[Task brief]
Every line of the material below should be output exactly as written, with the images skipped.

Source data: Begin

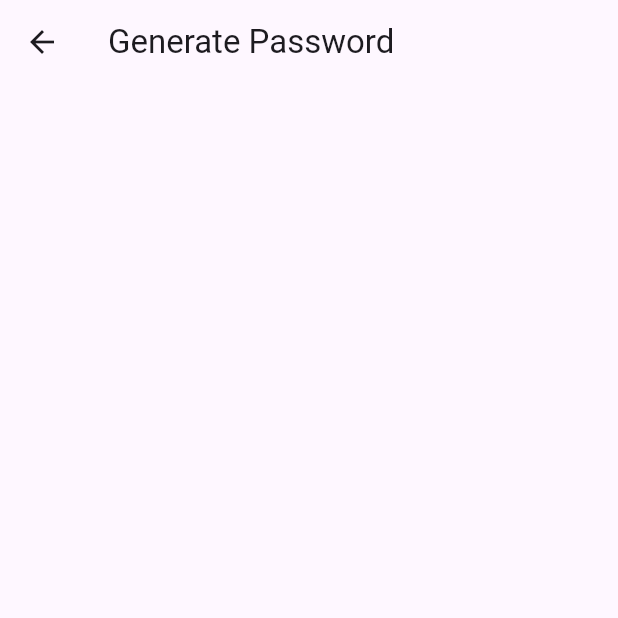
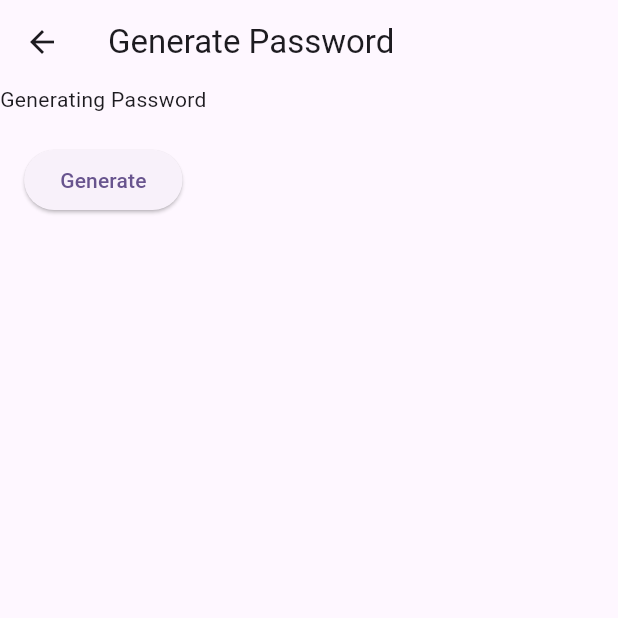
Before and after one commit to YujinKim164/password_manager, a Flutter app: the PWGenerator screen opened directly, on a phone screen of 412 x 824 dp, the top half of it. Run offline on Flutter 3.47's test engine with Material 3 defaults, Android fonts, the phone set to English and light mode, and no system bars; our stand-ins replace cloud_firestore, firebase_auth, firebase_core, google_sign_in; missing offline and left inert: encrypt, gpassword; accounts and stored records are empty.

Commit message:
Create password generator

```diff
--- a/lib/Home/pwGenerator.dart
+++ b/lib/Home/pwGenerator.dart
@@ -1,5 +1,6 @@
 import 'dart:async';
 import 'package:cloud_firestore/cloud_firestore.dart';
+import 'package:gpassword/gpassword.dart';
 import 'package:flutter/material.dart';
 import 'package:provider/provider.dart';
 
@@ -14,6 +15,8 @@ class PWGenerator extends StatefulWidget {
 class _PWGeneratorState extends State<PWGenerator> with ChangeNotifier {
   final _formKey = GlobalKey<FormState>();
 
+  String _pswd = "Generating Password";
+
   @override
   Widget build(BuildContext context) {
     return Scaffold(
@@ -21,9 +24,18 @@ class _PWGeneratorState extends State<PWGenerator> with ChangeNotifier {
         title: const Text("Generate Password"),
       ),
       body: Column(
-        crossAxisAlignment: CrossAxisAlignment.start,
+        crossAxisAlignment: CrossAxisAlignment.center,
         children: [
-
+          Text(_pswd),
+          const SizedBox(height: 20,),
+          ElevatedButton(
+            onPressed: () {
+              setState(() {
+                _pswd = GPassword().generate();
+              });
+            },
+            child: Text("Generate")
+            )
         ],
       ),
     );
--- a/pubspec.yaml
+++ b/pubspec.yaml
@@ -41,6 +41,9 @@ dependencies:
   google_sign_in: ^6.1.6
   encrypt: ^5.0.3
   crypto: ^3.0.3
+  pkcs7: ^1.0.3
+  password_generator: ^1.0.0
+  gpassword: ^0.0.1
 
 dev_dependencies:
   flutter_test:
```
Also changed, not shown: pubspec.lock.
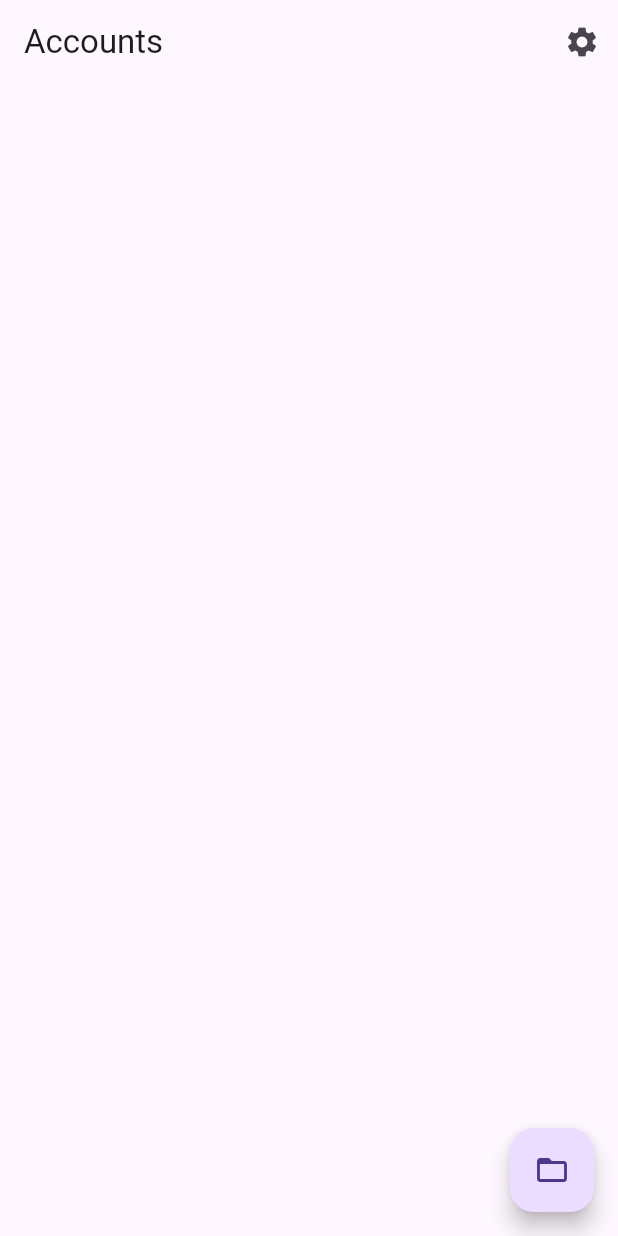
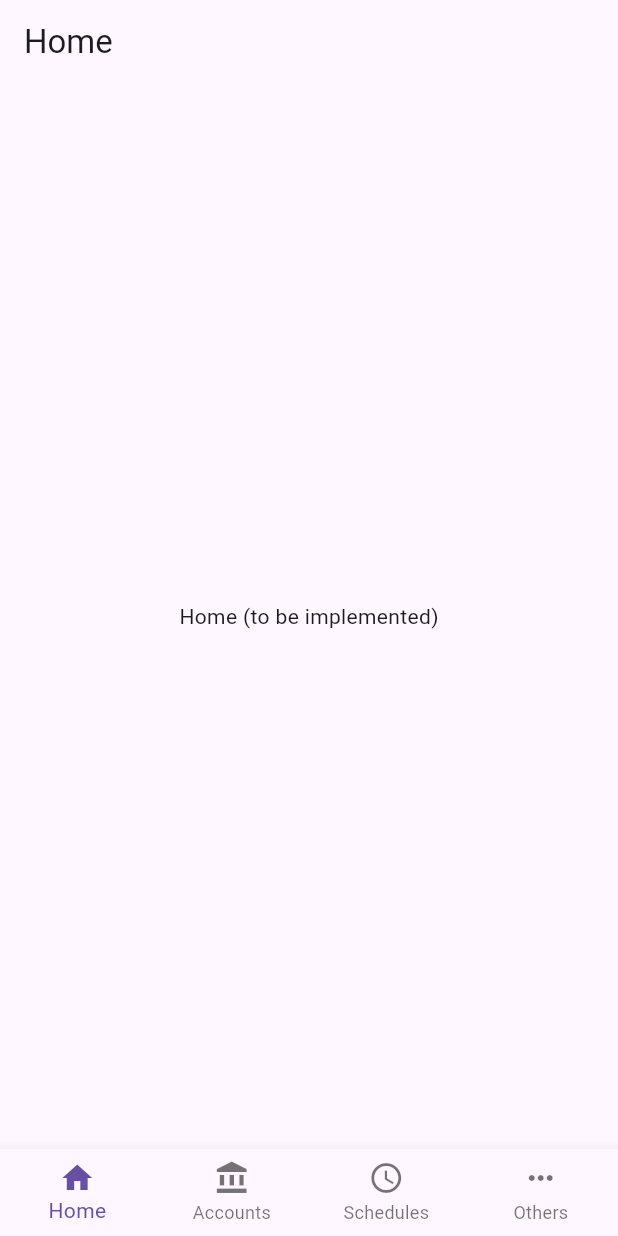
Before and after one commit to miniol/kmymoney_app, a Flutter app: the screen it shows after launch, on a phone screen of 412 x 824 dp. Run offline on Flutter 3.47's test engine with Material 3 defaults, Android fonts, the phone set to English and light mode, and no system bars; our stand-ins replace decimal, file_picker, flutter_riverpod, sqflite, sqflite_common_ffi; accounts and stored records are empty.

Commit message:
feat: implement tabbed navigation with settings and multiple screens
- Add main tab navigation screen with 5 tabs (Home, Accounts, Schedules, Others, Settings)
- Implement app settings provider for managing application preferences
- Create dedicated screens for each tab: home, accounts, schedules, others, and settings
- Update main.dart to integrate the new tabbed navigation structure
- Add comprehensive UI components for settings management

This refactors the app from a single-screen layout to a more organized tabbed interface, improving user experience and code organization.

```diff
--- a/lib/main.dart
+++ b/lib/main.dart
@@ -1,7 +1,9 @@
 import 'package:flutter/material.dart';
 import 'package:flutter_riverpod/flutter_riverpod.dart';
+import 'package:flutter_localizations/flutter_localizations.dart';
 import 'core/database_initializer.dart';
-import 'presentation/screens/account_list_screen.dart';
+import 'presentation/providers/app_settings_provider.dart';
+import 'presentation/screens/main_tabs_screen.dart';
 
 void main() async {
   WidgetsFlutterBinding.ensureInitialized();
@@ -11,14 +13,26 @@ void main() async {
   runApp(const ProviderScope(child: MyApp()));
 }
 
-class MyApp extends StatelessWidget {
+class MyApp extends ConsumerWidget {
   const MyApp({super.key});
 
   @override
-  Widget build(BuildContext context) {
-    return const MaterialApp(
+  Widget build(BuildContext context, WidgetRef ref) {
+    final settings = ref.watch(appSettingsProvider);
+
+    return MaterialApp(
       debugShowCheckedModeBanner: false,
-      home: AccountListScreen(),
+      theme: ThemeData.light(useMaterial3: true),
+      darkTheme: ThemeData.dark(useMaterial3: true),
+      themeMode: settings.themeMode,
+      locale: settings.locale,
+      localizationsDelegates: const [
+        GlobalMaterialLocalizations.delegate,
+        GlobalWidgetsLocalizations.delegate,
+        GlobalCupertinoLocalizations.delegate,
+      ],
+      supportedLocales: const [Locale('en')],
+      home: const MainTabsScreen(),
     );
   }
 }
--- /dev/null
+++ b/lib/presentation/screens/home_screen.dart
@@ -0,0 +1,15 @@
+import 'package:flutter/material.dart';
+
+class HomeScreen extends StatelessWidget {
+  const HomeScreen({super.key});
+
+  @override
+  Widget build(BuildContext context) {
+    return Scaffold(
+      appBar: AppBar(title: const Text('Home')),
+      body: const Center(
+        child: Text('Home (to be implemented)'),
+      ),
+    );
+  }
+}
--- /dev/null
+++ b/lib/presentation/screens/main_tabs_screen.dart
@@ -0,0 +1,43 @@
+import 'package:flutter/material.dart';
+
+import 'account_list_screen.dart';
+import 'home_screen.dart';
+import 'others_screen.dart';
+import 'schedules_screen.dart';
+
+class MainTabsScreen extends StatefulWidget {
+  const MainTabsScreen({super.key});
+
+  @override
+  State<MainTabsScreen> createState() => _MainTabsScreenState();
+}
+
+class _MainTabsScreenState extends State<MainTabsScreen> {
+  int _index = 0;
+
+  @override
+  Widget build(BuildContext context) {
+    return Scaffold(
+      body: IndexedStack(
+        index: _index,
+        children: const [
+          HomeScreen(),
+          AccountListScreen(),
+          SchedulesScreen(),
+          OthersScreen(),
+        ],
+      ),
+      bottomNavigationBar: BottomNavigationBar(
+        currentIndex: _index,
+        onTap: (value) => setState(() => _index = value),
+        type: BottomNavigationBarType.fixed,
+        items: const [
+          BottomNavigationBarItem(icon: Icon(Icons.home), label: 'Home'),
+          BottomNavigationBarItem(icon: Icon(Icons.account_balance), label: 'Accounts'),
+          BottomNavigationBarItem(icon: Icon(Icons.schedule), label: 'Schedules'),
+          BottomNavigationBarItem(icon: Icon(Icons.more_horiz), label: 'Others'),
+        ],
+      ),
+    );
+  }
+}
--- /dev/null
+++ b/lib/presentation/screens/schedules_screen.dart
@@ -0,0 +1,15 @@
+import 'package:flutter/material.dart';
+
+class SchedulesScreen extends StatelessWidget {
+  const SchedulesScreen({super.key});
+
+  @override
+  Widget build(BuildContext context) {
+    return Scaffold(
+      appBar: AppBar(title: const Text('Schedules')),
+      body: const Center(
+        child: Text('Schedules (placeholder)'),
+      ),
+    );
+  }
+}
```
Also changed, not shown: lib/presentation/providers/app_settings_provider.dart (added, +38 -0 lines), lib/presentation/screens/app_settings_screen.dart (added, +57 -0 lines), lib/presentation/screens/others_screen.dart (added, +28 -0 lines).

Source data: End

[Reply]
Before and after one commit to YujinKim164/password_manager, a Flutter app: the PWGenerator screen opened directly, on a phone screen of 412 x 824 dp, the top half of it. Run offline on Flutter 3.47's test engine with Material 3 defaults, Android fonts, the phone set to English and light mode, and no system bars; our stand-ins replace cloud_firestore, firebase_auth, firebase_core, google_sign_in; missing offline and left inert: encrypt, gpassword; accounts and stored records are empty.

Commit message:
Create password generator

```diff
--- a/lib/Home/pwGenerator.dart
+++ b/lib/Home/pwGenerator.dart
@@ -1,5 +1,6 @@
 import 'dart:async';
 import 'package:cloud_firestore/cloud_firestore.dart';
+import 'package:gpassword/gpassword.dart';
 import 'package:flutter/material.dart';
 import 'package:provider/provider.dart';
 
@@ -14,6 +15,8 @@ class PWGenerator extends StatefulWidget {
 class _PWGeneratorState extends State<PWGenerator> with ChangeNotifier {
   final _formKey = GlobalKey<FormState>();
 
+  String _pswd = "Generating Password";
+
   @override
   Widget build(BuildContext context) {
     return Scaffold(
@@ -21,9 +24,18 @@ class _PWGeneratorState extends State<PWGenerator> with ChangeNotifier {
         title: const Text("Generate Password"),
       ),
       body: Column(
-        crossAxisAlignment: CrossAxisAlignment.start,
+        crossAxisAlignment: CrossAxisAlignment.center,
         children: [
-
+          Text(_pswd),
+          const SizedBox(height: 20,),
+          ElevatedButton(
+            onPressed: () {
+              setState(() {
+                _pswd = GPassword().generate();
+              });
+            },
+            child: Text("Generate")
+            )
         ],
       ),
     );
--- a/pubspec.yaml
+++ b/pubspec.yaml
@@ -41,6 +41,9 @@ dependencies:
   google_sign_in: ^6.1.6
   encrypt: ^5.0.3
   crypto: ^3.0.3
+  pkcs7: ^1.0.3
+  password_generator: ^1.0.0
+  gpassword: ^0.0.1
 
 dev_dependencies:
   flutter_test:
```
Also changed, not shown: pubspec.lock.
Before and after one commit to miniol/kmymoney_app, a Flutter app: the screen it shows after launch, on a phone screen of 412 x 824 dp. Run offline on Flutter 3.47's test engine with Material 3 defaults, Android fonts, the phone set to English and light mode, and no system bars; our stand-ins replace decimal, file_picker, flutter_riverpod, sqflite, sqflite_common_ffi; accounts and stored records are empty.

Commit message:
feat: implement tabbed navigation with settings and multiple screens
- Add main tab navigation screen with 5 tabs (Home, Accounts, Schedules, Others, Settings)
- Implement app settings provider for managing application preferences
- Create dedicated screens for each tab: home, accounts, schedules, others, and settings
- Update main.dart to integrate the new tabbed navigation structure
- Add comprehensive UI components for settings management

This refactors the app from a single-screen layout to a more organized tabbed interface, improving user experience and code organization.

```diff
--- a/lib/main.dart
+++ b/lib/main.dart
@@ -1,7 +1,9 @@
 import 'package:flutter/material.dart';
 import 'package:flutter_riverpod/flutter_riverpod.dart';
+import 'package:flutter_localizations/flutter_localizations.dart';
 import 'core/database_initializer.dart';
-import 'presentation/screens/account_list_screen.dart';
+import 'presentation/providers/app_settings_provider.dart';
+import 'presentation/screens/main_tabs_screen.dart';
 
 void main() async {
   WidgetsFlutterBinding.ensureInitialized();
@@ -11,14 +13,26 @@ void main() async {
   runApp(const ProviderScope(child: MyApp()));
 }
 
-class MyApp extends StatelessWidget {
+class MyApp extends ConsumerWidget {
   const MyApp({super.key});
 
   @override
-  Widget build(BuildContext context) {
-    return const MaterialApp(
+  Widget build(BuildContext context, WidgetRef ref) {
+    final settings = ref.watch(appSettingsProvider);
+
+    return MaterialApp(
       debugShowCheckedModeBanner: false,
-      home: AccountListScreen(),
+      theme: ThemeData.light(useMaterial3: true),
+      darkTheme: ThemeData.dark(useMaterial3: true),
+      themeMode: settings.themeMode,
+      locale: settings.locale,
+      localizationsDelegates: const [
+        GlobalMaterialLocalizations.delegate,
+        GlobalWidgetsLocalizations.delegate,
+        GlobalCupertinoLocalizations.delegate,
+      ],
+      supportedLocales: const [Locale('en')],
+      home: const MainTabsScreen(),
     );
   }
 }
--- /dev/null
+++ b/lib/presentation/screens/home_screen.dart
@@ -0,0 +1,15 @@
+import 'package:flutter/material.dart';
+
+class HomeScreen extends StatelessWidget {
+  const HomeScreen({super.key});
+
+  @override
+  Widget build(BuildContext context) {
+    return Scaffold(
+      appBar: AppBar(title: const Text('Home')),
+      body: const Center(
+        child: Text('Home (to be implemented)'),
+      ),
+    );
+  }
+}
--- /dev/null
+++ b/lib/presentation/screens/main_tabs_screen.dart
@@ -0,0 +1,43 @@
+import 'package:flutter/material.dart';
+
+import 'account_list_screen.dart';
+import 'home_screen.dart';
+import 'others_screen.dart';
+import 'schedules_screen.dart';
+
+class MainTabsScreen extends StatefulWidget {
+  const MainTabsScreen({super.key});
+
+  @override
+  State<MainTabsScreen> createState() => _MainTabsScreenState();
+}
+
+class _MainTabsScreenState extends State<MainTabsScreen> {
+  int _index = 0;
+
+  @override
+  Widget build(BuildContext context) {
+    return Scaffold(
+      body: IndexedStack(
+        index: _index,
+        children: const [
+          HomeScreen(),
+          AccountListScreen(),
+          SchedulesScreen(),
+          OthersScreen(),
+        ],
+      ),
+      bottomNavigationBar: BottomNavigationBar(
+        currentIndex: _index,
+        onTap: (value) => setState(() => _index = value),
+        type: BottomNavigationBarType.fixed,
+        items: const [
+          BottomNavigationBarItem(icon: Icon(Icons.home), label: 'Home'),
+          BottomNavigationBarItem(icon: Icon(Icons.account_balance), label: 'Accounts'),
+          BottomNavigationBarItem(icon: Icon(Icons.schedule), label: 'Schedules'),
+          BottomNavigationBarItem(icon: Icon(Icons.more_horiz), label: 'Others'),
+        ],
+      ),
+    );
+  }
+}
--- /dev/null
+++ b/lib/presentation/screens/schedules_screen.dart
@@ -0,0 +1,15 @@
+import 'package:flutter/material.dart';
+
+class SchedulesScreen extends StatelessWidget {
+  const SchedulesScreen({super.key});
+
+  @override
+  Widget build(BuildContext context) {
+    return Scaffold(
+      appBar: AppBar(title: const Text('Schedules')),
+      body: const Center(
+        child: Text('Schedules (placeholder)'),
+      ),
+    );
+  }
+}
```
Also changed, not shown: lib/presentation/providers/app_settings_provider.dart (added, +38 -0 lines), lib/presentation/screens/app_settings_screen.dart (added, +57 -0 lines), lib/presentation/screens/others_screen.dart (added, +28 -0 lines).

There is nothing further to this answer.